Of course there’s truth in this explanation. Just visit Cologne in Germany today when the carnival season arrives, and you will certainly find out that this kind of feast is an event to do things you would not do at other times. But Belloni’s explanation of why masks were worn in daily Venetian life may be at least partly wrong. After reading Karbe and Toscani, I think especially the use of the Bauta had a more serious and sophisticated social and political background. The Venetians had a deep understanding of what anonymity was good for. And, what’s most important, a citizen wearing a mask in Venice did not escape law and order. Of course he or she could do things which were not meant to be attributed to him or her by others, but his or her behavior still had to comply with certain expectations and laws. Venetians wearing Bauta and Volto were not up to antisocial behavior.
Today, for older generations the internet life of the digital natives perhaps looks as suspicious as the Venetian life may have looked like from the perspective of other cultures in the past. Ironically, even piracy in a different context is a core topic again.
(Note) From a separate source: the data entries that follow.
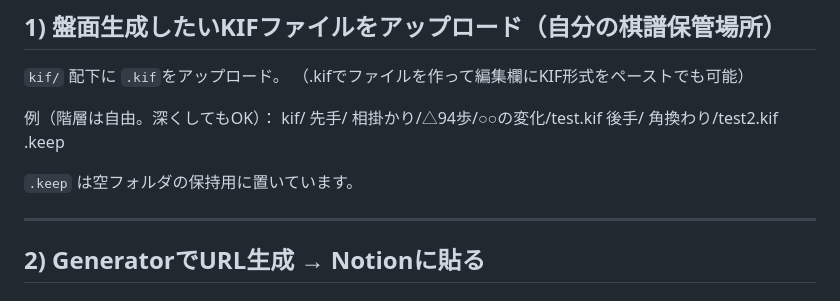
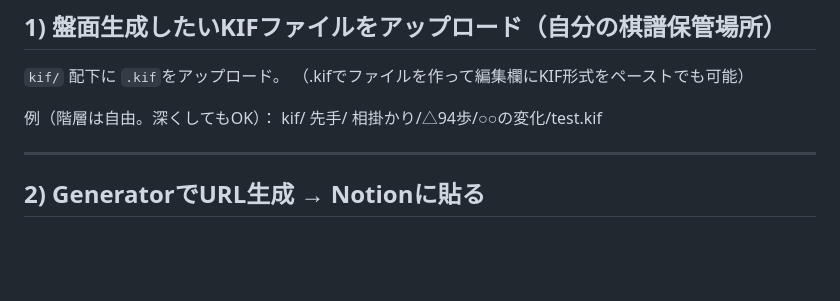
Before and after one commit to Qupffer/shogi-notion-viewer, a Markdown page: README.md, the part around the change. Drawn GitHub-style; blank space fills up the shorter version.

```diff
--- a/README.md
+++ b/README.md
@@ -56,12 +56,6 @@ Notionに埋め込みとして使用する都合上、Web上に公開されて
 kif/
 先手/
 相掛かり/△94歩/○○の変化/test.kif
-後手/
-角換わり/test2.kif
-.keep
-
-
- `.keep` は空フォルダの保持用に置いています。
 
 ---
 
```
But in both cases the critics also misunderstand a culture which knows about the merits of anonymity and how to live with it. That’s one of the topics I’d like to work on.